## Exercise objective:
Provide the data again exactly, including every line that follows.

### Given entries ###

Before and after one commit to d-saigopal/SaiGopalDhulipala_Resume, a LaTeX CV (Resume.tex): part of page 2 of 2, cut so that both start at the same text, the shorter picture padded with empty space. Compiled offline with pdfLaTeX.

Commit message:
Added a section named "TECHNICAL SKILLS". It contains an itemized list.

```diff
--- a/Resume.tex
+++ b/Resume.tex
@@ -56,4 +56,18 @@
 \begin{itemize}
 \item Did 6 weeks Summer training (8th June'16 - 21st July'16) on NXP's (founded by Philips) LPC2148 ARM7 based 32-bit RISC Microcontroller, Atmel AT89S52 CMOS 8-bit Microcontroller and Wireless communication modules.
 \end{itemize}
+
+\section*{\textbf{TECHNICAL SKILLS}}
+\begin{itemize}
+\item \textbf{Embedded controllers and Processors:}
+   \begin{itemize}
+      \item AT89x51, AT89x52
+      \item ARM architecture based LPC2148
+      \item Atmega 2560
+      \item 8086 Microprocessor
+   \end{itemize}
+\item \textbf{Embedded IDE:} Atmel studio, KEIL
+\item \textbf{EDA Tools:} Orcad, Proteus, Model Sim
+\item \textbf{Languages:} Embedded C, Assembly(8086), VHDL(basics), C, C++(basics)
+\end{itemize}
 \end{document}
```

###

## Exercise output:
Before and after one commit to d-saigopal/SaiGopalDhulipala_Resume, a LaTeX CV (Resume.tex): part of page 2 of 2, cut so that both start at the same text, the shorter picture padded with empty space. Compiled offline with pdfLaTeX.

Commit message:
Added a section named "TECHNICAL SKILLS". It contains an itemized list.

```diff
--- a/Resume.tex
+++ b/Resume.tex
@@ -56,4 +56,18 @@
 \begin{itemize}
 \item Did 6 weeks Summer training (8th June'16 - 21st July'16) on NXP's (founded by Philips) LPC2148 ARM7 based 32-bit RISC Microcontroller, Atmel AT89S52 CMOS 8-bit Microcontroller and Wireless communication modules.
 \end{itemize}
+
+\section*{\textbf{TECHNICAL SKILLS}}
+\begin{itemize}
+\item \textbf{Embedded controllers and Processors:}
+   \begin{itemize}
+      \item AT89x51, AT89x52
+      \item ARM architecture based LPC2148
+      \item Atmega 2560
+      \item 8086 Microprocessor
+   \end{itemize}
+\item \textbf{Embedded IDE:} Atmel studio, KEIL
+\item \textbf{EDA Tools:} Orcad, Proteus, Model Sim
+\item \textbf{Languages:} Embedded C, Assembly(8086), VHDL(basics), C, C++(basics)
+\end{itemize}
 \end{document}
```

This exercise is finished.